Several initiatives were launched or revised at the conference on both the Federal level from the likes of Vivek Kundra as well as from Mayor Bloomberg in NYC. New York will launch their Big Apps competition in the Fall in order to encourage developers to come up with interesting utilities to assist the city in providing its vast data sets to the public. Additionally, Kundra announced revisions to the data.gov website and highlighted updates including usaspending.gov and the new dashboard at it.usaspending.gov. The latter is a slick application and looks nice, although I’ve always contended that there is no shortage of dashboarding software out there and the truly difficult part in presenting information is improving data quality and feedback. Nevertheless, these were all great initiatives.
Another interesting set of initiatives are occurring at blog.ostp.gov and mixedink.com/opengov which are both meant to foster discussion from citizens on policy ideas. While these sites are limited to IT policy discussions, the question was raised whether we’re moving in this direction for more general policy formulation (think policy formed through wiki by citizens). This may be a little farfetched, but it was well received by the technology community who are clearly excited about playing a role in government initiatives that impact the use of data in government transparency.

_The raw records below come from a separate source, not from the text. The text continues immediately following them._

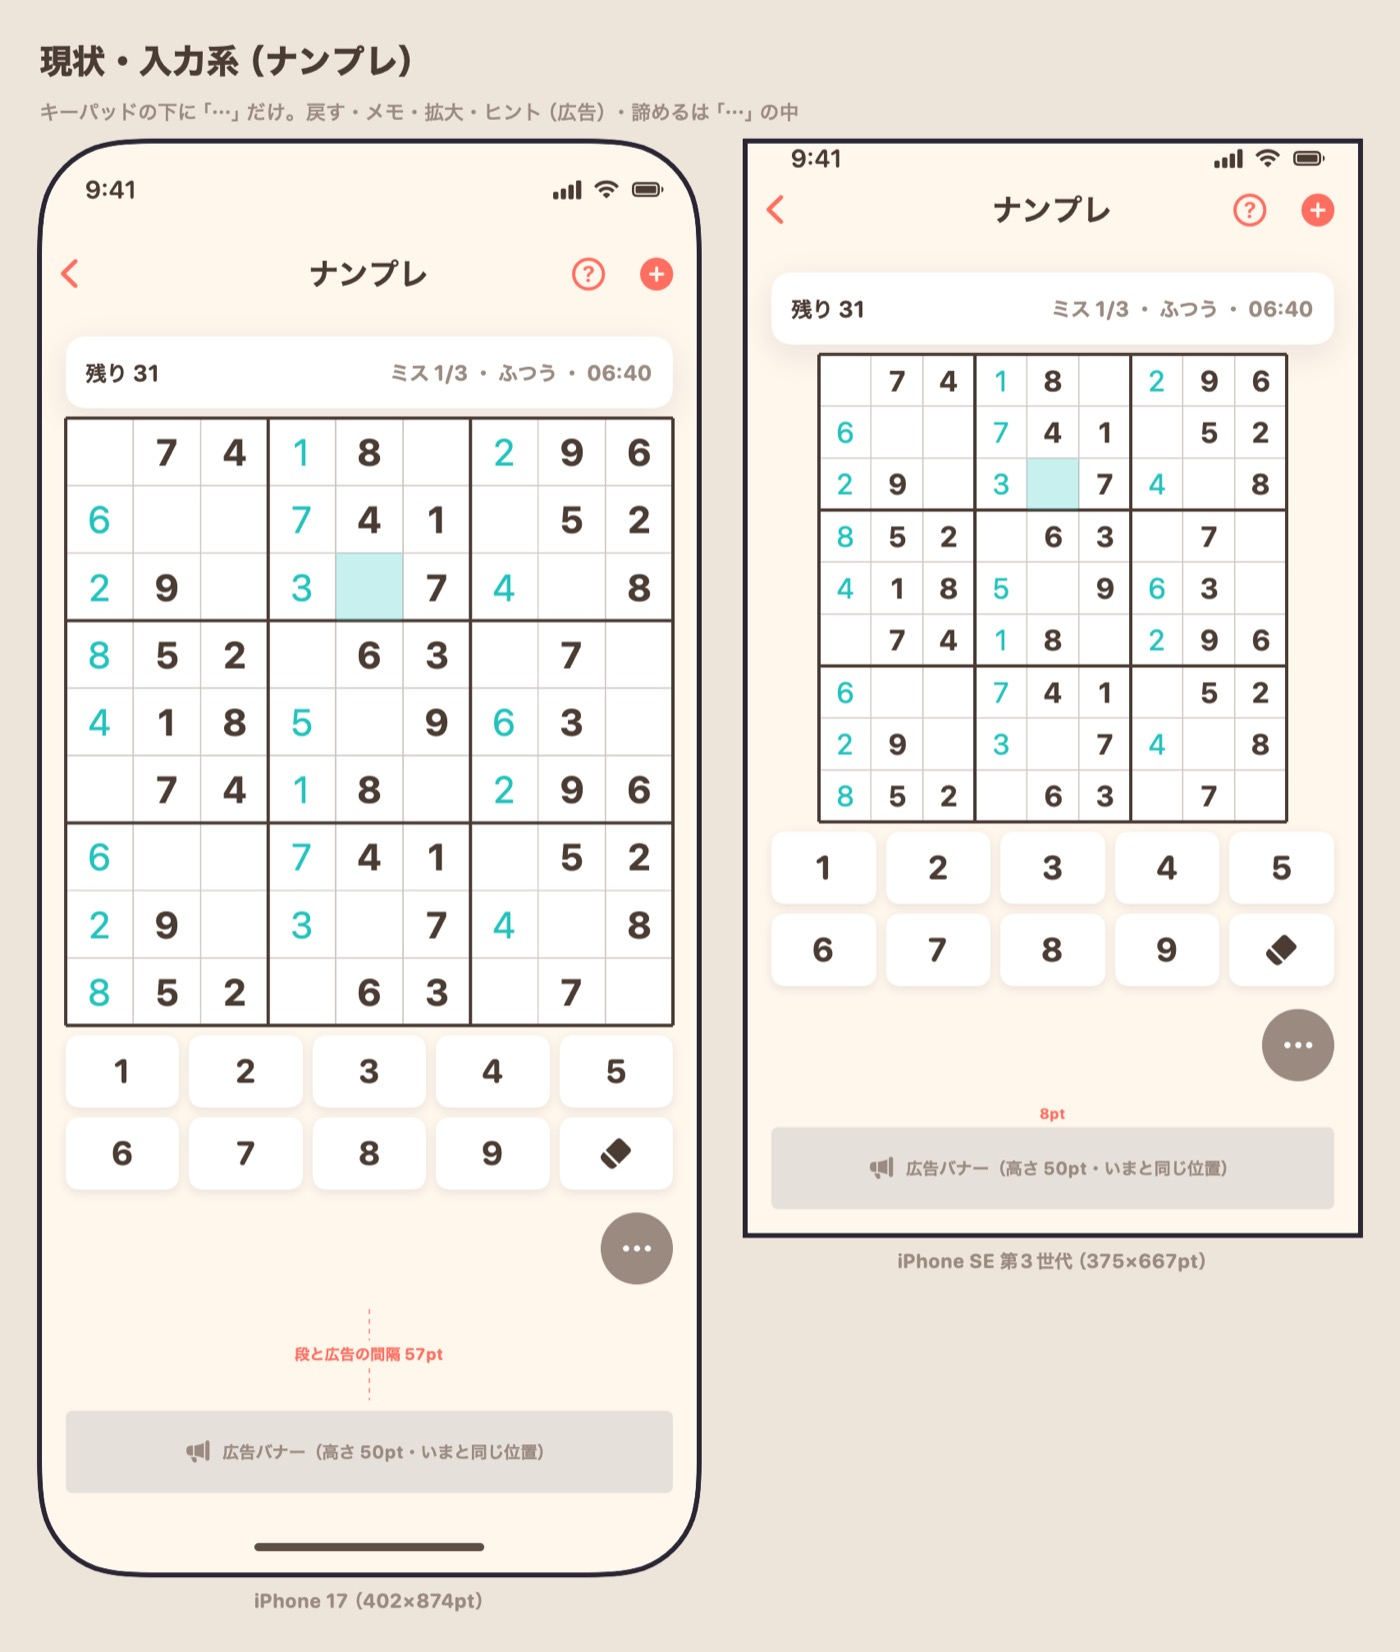
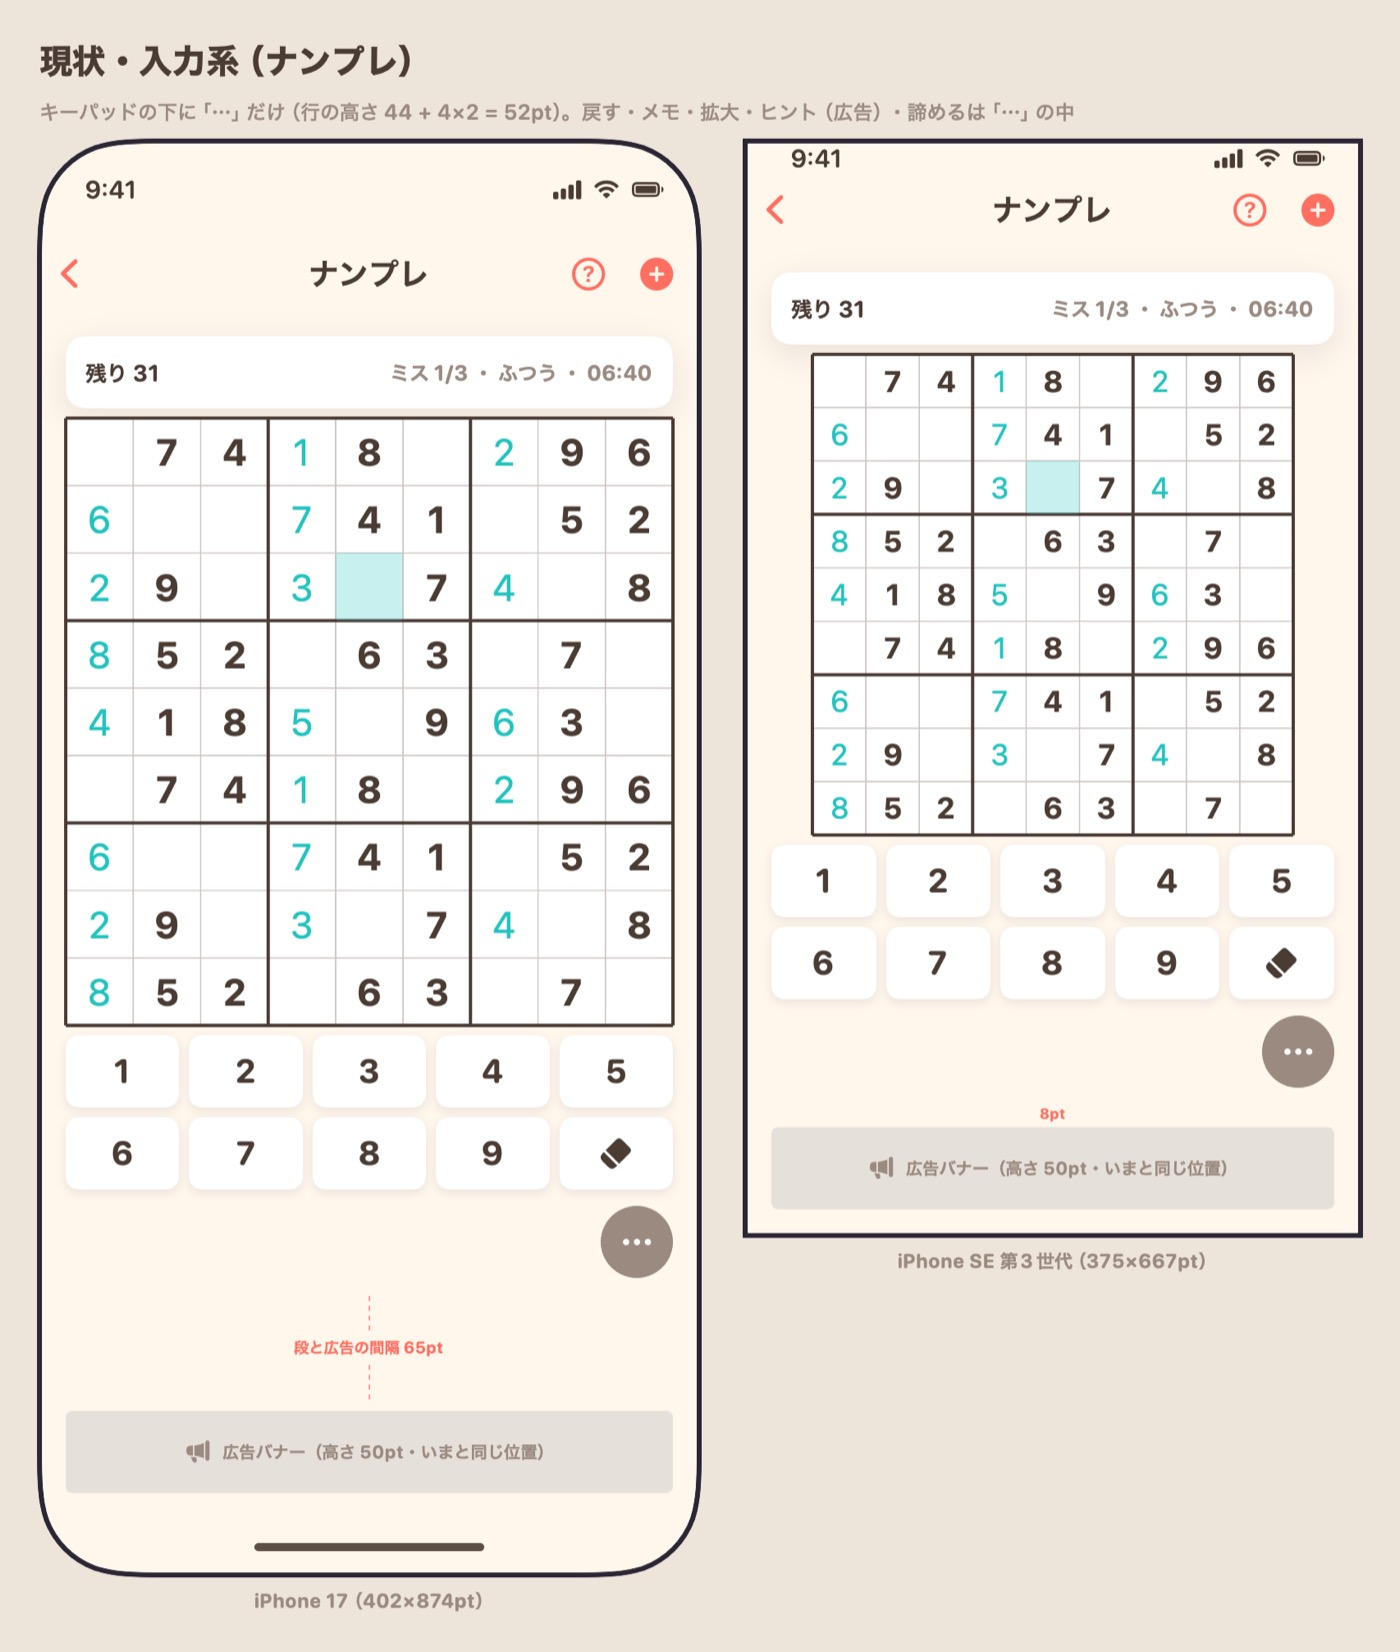
docs(design): 操作の段モックの前提を訂正（今の「⋯」の行は 46/52/60pt でゲームにより違う）（#1834）
verifier の指摘 3 件を反映。盤ゲーム 5 本の「⋯」の行は 44+1×2=46pt、ナンプレは 52pt、花札 48pt で、60pt なのは 6 本だけ。
「段を 60pt にしても盤は縮まない」を撤回し、余白を各ゲームの今の値に揃えれば縮まないと書き直した。
「⋯」の行を持つ本数を 17→13 に、大富豪の投了の「上がり後は薄く」を「メニューごと非表示」に訂正。
現状 2 枚（将棋・ナンプレ）は実際の行の高さで描き直した。

diff --git a/docs/design/action-row/mock.swift b/docs/design/action-row/mock.swift
@@ -105,6 +105,8 @@ enum RowStyle: String { case current = "現状", a = "A", b = "B", c = "C" }
 /// いまの「⋯」の行（GameOverflowBar）。左端に表示だけの文字、右端に丸 44pt。
 struct RowCurrent: View {
     var caption: String?
+    /// 上下の余白。盤ゲーム 5 本は 1pt（`BoardGameControlMetrics.rowVerticalPadding`）、ナンプレは 4pt、他は既定の 8pt。
+    var verticalPadding: CGFloat = 8
     var body: some View {
         HStack(spacing: 8) {
             if let caption { Text(caption).rounded(12, .bold).foregroundStyle(T.inkSub) }
@@ -112,7 +114,7 @@ struct RowCurrent: View {
             MoreButton()
         }
         .frame(minHeight: 44)
-        .padding(.vertical, 8)
+        .padding(.vertical, verticalPadding)
     }
 }
 
@@ -262,9 +264,9 @@ struct MoreButton: View {
     }
 }
 
-@ViewBuilder func actionRow(_ style: RowStyle, _ actions: [Action], caption: String?) -> some View {
+@ViewBuilder func actionRow(_ style: RowStyle, _ actions: [Action], caption: String?, currentPadding: CGFloat = 8) -> some View {
     switch style {
-    case .current: RowCurrent(caption: caption)
+    case .current: RowCurrent(caption: caption, verticalPadding: currentPadding)
     case .a: RowA(actions: actions)
     case .b: RowB(actions: actions)
     case .c: RowC(actions: actions)
@@ -701,7 +703,7 @@ struct Screen: View {
                     // 大富豪は進行ボタン（出す・パス）が段の位置を占める。補助操作は投了だけなので「⋯」に残る
                     EmptyView()
                 } else {
-                    actionRow(style, actions, caption: caption)
+                    actionRow(style, actions, caption: caption, currentPadding: currentRowPadding)
                 }
                 GapMarker(minimum: gapMinimum)
                 Banner()
@@ -719,6 +721,15 @@ struct Screen: View {
         case .daifugo: "大富豪"
         case .concentration: "神経衰弱"
         case .runner: "チャリンコおじさん"
+        }
+    }
+
+    /// いまの「⋯」の行の上下余白（release/v1.1.10 の実値）。
+    var currentRowPadding: CGFloat {
+        switch group {
+        case .shogi, .go: 1      // BoardGameControlMetrics.rowVerticalPadding → 行は 46pt
+        case .sudoku: 4          // SudokuView: verticalPadding: 4 → 52pt
+        default: 8               // GameOverflowBar の既定 → 60pt
         }
     }
 
@@ -890,8 +901,8 @@ MainActor.assumeIsolated {
     let dir = URL(fileURLWithPath: CommandLine.arguments.count > 1 ? CommandLine.arguments[1] : ".")
 
     // 現状（比較の基準）
-    sheet(dir, "00-current-shogi.png", "現状・対局系（将棋）", "待った・ヒント・投了はすべて右下の「⋯」の中。段には何も出ていない（v1.1.7 の #1468 以降）", .shogi, .current, [])
-    sheet(dir, "00-current-sudoku.png", "現状・入力系（ナンプレ）", "キーパッドの下に「⋯」だけ。戻す・メモ・拡大・ヒント（広告）・諦めるは「⋯」の中", .sudoku, .current, [])
+    sheet(dir, "00-current-shogi.png", "現状・対局系（将棋）", "待った・ヒント・投了はすべて右下の「⋯」の中。行の高さは 44 + 1×2 = 46pt（盤ゲーム 5 本）。段を 60pt にすると SE では盤がその差ぶん縮みうる", .shogi, .current, [])
+    sheet(dir, "00-current-sudoku.png", "現状・入力系（ナンプレ）", "キーパッドの下に「⋯」だけ（行の高さ 44 + 4×2 = 52pt）。戻す・メモ・拡大・ヒント（広告）・諦めるは「⋯」の中", .sudoku, .current, [])
 
     // 対局系
     sheet(dir, "01-shogi-A.png", "案A・対局系（将棋：待った → ヒント → ⋯）", "役割の色（待った＝ティール・ヒント＝黄）で塗ったカプセルを等幅で並べ、右端に今の「⋯」。広告が要るときは「▶ 広告を見て」、無料のあいだは「あと◯回」を 2 行目に", .shogi, .a, shogiActions)

diff --git a/docs/design/action-row/README.md b/docs/design/action-row/README.md
@@ -82,7 +82,7 @@
 | ブラックジャック | 結果まで進める | 段（ディーラーが引く間） | なし | — | `BlackjackView.swift:374-382` |
 | ブラックジャック | 広告を見て 2000 枚で復活 | 幕（セッション終了） | 1 セッション 1 回（`revival`） | 条件外は非表示 | `BlackjackView.swift:506-522` |
 | 大富豪 | パス／n 枚出す | 段 | なし | 薄く | `GameDaifugo/DaifugoView.swift:319-326` |
-| 大富豪 | 投了（確認あり） | 行の右端の `ellipsis.circle`（素の `Menu`。丸 44pt ではない） | なし | 上がり後は薄く | `DaifugoView.swift:330-340` |
+| 大富豪 | 投了（確認あり） | 行の右端の `ellipsis.circle`（素の `Menu`。丸 44pt ではない） | なし | 上がり後はメニューごと非表示（`canResign` が false になるのは上がり後だけ） | `DaifugoView.swift:309-316,330-340` |
 | 大富豪 | 結果まで進める | 段（自分が上がった後） | なし | — | `DaifugoView.swift:309-316` |
 | 大富豪 | 広告を見て次のカード交換を免除 | 幕（リザルト・大貧民のとき） | 1 回（`revival`） | 条件外は非表示 | `DaifugoView.swift:360-380` |
 | 花札こいこい | こいこい／あがり | 段（こいこい局面） | なし | あがりは条件で薄く | `GameHanafuda/HanafudaView.swift:340-344` |
@@ -111,9 +111,14 @@
 
 ### 1-e. 画面の縦構成（共通）
 
-対局系・一人用パズル系の 17 本は **帯 → 盤 → 「⋯」の行（44pt + 上下 8pt = 60pt）→ Spacer → バナー（50pt）** で揃っている
+「⋯」の行を持つ 13 本（盤ゲーム 5 本 + `GameOverflowBar` を直接呼ぶ 8 本）は **帯 → 盤 → 「⋯」の行 → Spacer → バナー（50pt）** で揃っている
 （`GameOverflowBar`・`GameControlArea`・#1485）。例外は上の 1-c・1-d と、キーパッドが盤の直下に入るナンプレ、
 「⋯」の行を盤と同じ `GeometryReader` に入れている神経衰弱・花札。
+
+**「⋯」の行の高さはゲームで違う**（verifier 指摘・2026-10-06 訂正）。44pt の丸に足す上下の余白が、盤ゲーム 5 本は 1pt
+（`Core/BoardGameChrome.swift:164` `rowVerticalPadding`・**46pt**）、ナンプレは 4pt（`SudokuView.swift:600`・**52pt**）、
+花札は 2pt（`HanafudaView.swift:513-514`・**48pt**）、残り 6 本（ソリティア・スパイダー・フリーセル・麻雀ソリティア・
+マインスイーパー・神経衰弱）は既定の 8pt（**60pt**）。
 
 ## 2. 全ゲームを同じ段にできるか（判断）
 
@@ -133,7 +138,10 @@
 
 共通の前提（全案）:
 
-- 段の**高さは今の「⋯」の行と同じ 60pt**（44pt + 上下 8pt）。盤の大きさは変えない（#139・#148 で揃えた高さを崩さない）。
+- 段の高さは **44pt + 上下 8pt = 60pt** で描いた。これは `GameOverflowBar` の既定値で、6 本では今と同じだが、
+  **盤ゲーム 5 本（今 46pt）では 14pt、ナンプレ（52pt）では 8pt 高くなる**。余白を各ゲームの今の値に合わせれば
+  盤は縮まない（44pt の枠は変わらないため）。SE でどれだけ盤が縮むかは実装時に実測する（オセロ・五目は
+  `GameControlArea` が終局後の高さで予約しているので変わらない可能性が高く、将棋・チェスは #1689 で予約を外したので縮みうる）。
 - 段は盤のすぐ下、余白は段と広告のあいだ（#1485 と同じ）。SE では余白が 8pt まで詰まる（破線で実測値を描いた）。
 - 「⋯」は今の丸 44pt のまま右端。設定・遊び方はヘッダーの「？」に残す。
 
@@ -180,7 +188,9 @@
 
 ## 6. モックを作って分かったこと（判断材料）
 
-- **段の高さを今の 60pt に揃えれば盤は 1pt も縮まない**。SE でも将棋の盤は今と同じ寸法で描けている（00 と 01 を比較）。
+- **段のボタンは今の「⋯」と同じ 44pt なので、上下の余白を今の各ゲームの値（盤ゲーム 1pt・ナンプレ 4pt・他 8pt）に揃えれば盤は縮まない**。
+  モックは余白 8pt（60pt）で描いているため、将棋の SE では現状（00・46pt）より段が 14pt 高く、盤がその分縮んで見える（00 と 01 を比較）。
+  余白をどこまで詰めるか（1pt だと段が盤と密着する）は実装時の論点。
 - **SE で段に入るのは 2 個 + ⋯ まで**（案A）。3 個目を入れると「広告を見て」の 2 行目が縮む（07 の右）。麻雀ソリティアだけが 3 個必要で、ここをどうするか（並べ替えを「⋯」へ／案B の文字量）が決めどころ。
 - **広告の入口が段に戻るのは 12 本**（①②）。③④の 11 本は段を作っても広告の入口は幕のままなので、`reward_request` の回復には寄与しない。
 - **切り替え（メモ・旗・拡大）の見せ方が案を分ける**。案A はオンを紫の面 + チェックで表し、案B はアイコンの背を薄く塗るだけ。「拡大」は 5 本にあり、段に出すと 1 枠を常に食う。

While it wasn’t discussed as much, government accountability was a major theme and I had discussions with several people about what exactly this means. Surprisingly few of them had much experience with performance management but after making my own case several agreed that some level of gathering metrics to assess performance would be useful. Many were more focused on taking various disparate public data feeds and turning them into something useful. My own interest still lies in assisting governments in building those data sets to begin with.
It was a great experience and I hope to attend again next year. For a replay of some of the activities, check out personaldemocracy.com.
Originally posted on 6/30/09 on my blog, measuresmatter.blogspot.com